Current challenges and future research agenda
Proposal by Lia Patrício (academic partner of SDIN)
Service innovation is a strategic priority for service research and for organizations trying to find new ways of cocreating value with customers and to improve their competitive positioning (Ostrom, Parasuraman et al. 2015). From a service logic perspective, innovative services are not defined in terms of their new features, but in terms of how they change customer thinking, participation, and capabilities to create and realize value (Michel, Brown et al. 2008). Service design is framed as a holistic, multidisciplinary field that helps to innovate services so they are useful, usable and desirable to the customer, and effective, efficient and distinctive to the service provider (Mager and Sung 2011). Service design plays a key role in service innovation, as it brings innovative ideas to life through a design thinking process. It enables service providers to develop scenarios of solutions that do not yet exist and to prototype them. However, service design and service innovation frameworks are still dispersed, lacking integration, systematisation and widespread usage across organisations.
The need for better integration of service design and service innovation processes becomes ever more important as the evolution of the service environment raises new challenges for organisations. First, in spite of the rapid growth of the service design and service innovation areas, there is still lack of integration and systematisation of the frameworks and methods of the two fields. Further integration is needed to evolve service design as an interdisciplinary service research field, and to leverage its impact on service innovation. The second challenge is the more active role customers and other stakeholders play in the design of companies’ solutions and in co-creating their unique experiences.
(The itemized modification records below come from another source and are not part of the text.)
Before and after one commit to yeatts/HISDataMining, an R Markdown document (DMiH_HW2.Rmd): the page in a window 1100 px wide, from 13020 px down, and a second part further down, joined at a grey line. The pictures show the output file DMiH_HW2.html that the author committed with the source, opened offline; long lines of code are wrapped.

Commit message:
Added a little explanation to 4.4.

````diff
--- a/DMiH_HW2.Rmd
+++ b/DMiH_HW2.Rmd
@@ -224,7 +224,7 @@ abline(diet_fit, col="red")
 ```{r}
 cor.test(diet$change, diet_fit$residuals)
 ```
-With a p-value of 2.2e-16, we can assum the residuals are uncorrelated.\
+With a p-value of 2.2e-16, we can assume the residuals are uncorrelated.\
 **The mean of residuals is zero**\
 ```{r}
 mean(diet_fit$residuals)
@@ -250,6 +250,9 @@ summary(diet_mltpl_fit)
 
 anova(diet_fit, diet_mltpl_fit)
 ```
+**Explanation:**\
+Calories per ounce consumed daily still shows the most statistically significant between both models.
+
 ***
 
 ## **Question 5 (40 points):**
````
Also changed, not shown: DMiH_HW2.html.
Organisations need to develop capacity to involve customers in the design of new services, and how to design services for more autonomous experience creation by customers. The third challenge is the increasing complexity of the service environment. Today’s service offerings are enabled by complex service systems, involving configurations of people, processes, technologies, physical evidence and other resources that enable value co-creation. Moreover, the competitive landscape is moving from the organisation’s service system level to the network level, as organisations increasingly form value networks that together offer more complete solutions to their customers and other actors involved.
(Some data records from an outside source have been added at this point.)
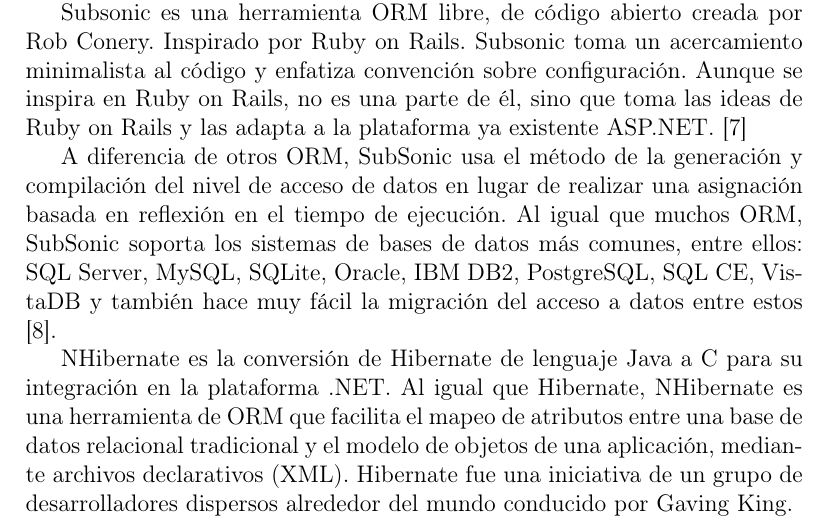
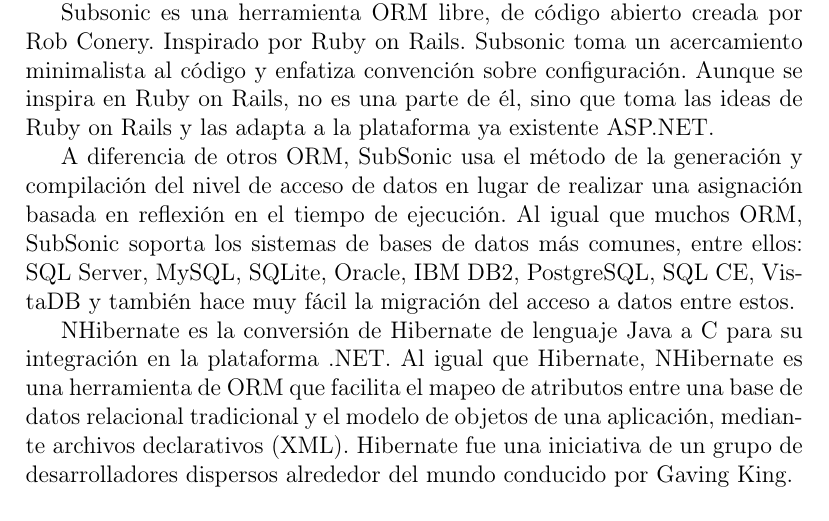
Before and after one commit to roblesf17/IU_BD_ORM_GRUPAL, a LaTeX paper (index.tex): part of page 6 of 8, cut so that both start at the same text. Compiled offline with pdfLaTeX.

Commit message:
Update index.tex

```diff
--- a/index.tex
+++ b/index.tex
@@ -161,10 +161,10 @@
 Las herramientas ORM (Object-Relational Mapping) se utilizan para convertir los datos entre el sistema de tipos utilizado en un lenguaje de programación orientado a objetos y el utilizado en una base de datos relacional, a través de un motor de persistencia. Esto se traduce en que las herramientas ORM permiten almacenar objetos en una base de datos de forma permanente, y extraerlos cuando sea
 necesario.
 
-Subsonic es una herramienta ORM libre, de código abierto creada por Rob Conery. Inspirado por Ruby on Rails. Subsonic toma un acercamiento minimalista al código y enfatiza convención sobre configuración. Aunque se inspira en Ruby on Rails, no es una parte de él, sino que toma las ideas de Ruby on Rails y las adapta a la plataforma ya existente ASP.NET. [7]
+Subsonic es una herramienta ORM libre, de código abierto creada por Rob Conery. Inspirado por Ruby on Rails. Subsonic toma un acercamiento minimalista al código y enfatiza convención sobre configuración. Aunque se inspira en Ruby on Rails, no es una parte de él, sino que toma las ideas de Ruby on Rails y las adapta a la plataforma ya existente ASP.NET.
 
 A diferencia de otros ORM, SubSonic usa el método de la generación y compilación del nivel de acceso de datos en lugar de realizar una asignación basada en reflexión en el tiempo de ejecución. Al igual que muchos ORM, SubSonic soporta los sistemas de bases de datos más comunes, entre ellos: SQL Server, MySQL, SQLite, Oracle, IBM DB2, PostgreSQL, SQL CE, VistaDB y también hace muy fácil la migración del
-acceso a datos entre estos [8].
+acceso a datos entre estos.
 
 NHibernate es la conversión de Hibernate de lenguaje Java a C# para su integración en la plataforma .NET. Al igual que Hibernate, NHibernate es una herramienta de ORM que facilita el mapeo de atributos entre una base de datos relacional tradicional y el modelo de objetos de una aplicación, mediante archivos declarativos (XML). Hibernate fue una iniciativa de un grupo de desarrolladores dispersos
 alrededor del mundo conducido por Gaving King.
```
Based on the literature review and the research developed under the Service Design for Innovation Marie Curie Innovative Training Network, this special session will provide an overview of the challenges of leveraging service design to foster service innovation, focusing on integrating service design and innovation methods and frameworks, involving customers and stakeholders in the design and innovation process, and addressing complex service systems and value networks. This special session will also present a research agenda in the area of service design for innovation, identifying future research directions.
Mager, B. and T.-J. D. Sung (2011). “Special Issue Editorial: Designing for Services.” International Journal of Design 5(2): 1-3.
Ostrom, A. L., A. Parasuraman, D. E. Bowen, L. Patrício and C. A. Voss (2015). “Service Research Priorities in a Rapidly Changing Context.” Journal of Service Research 18(2): 127-159.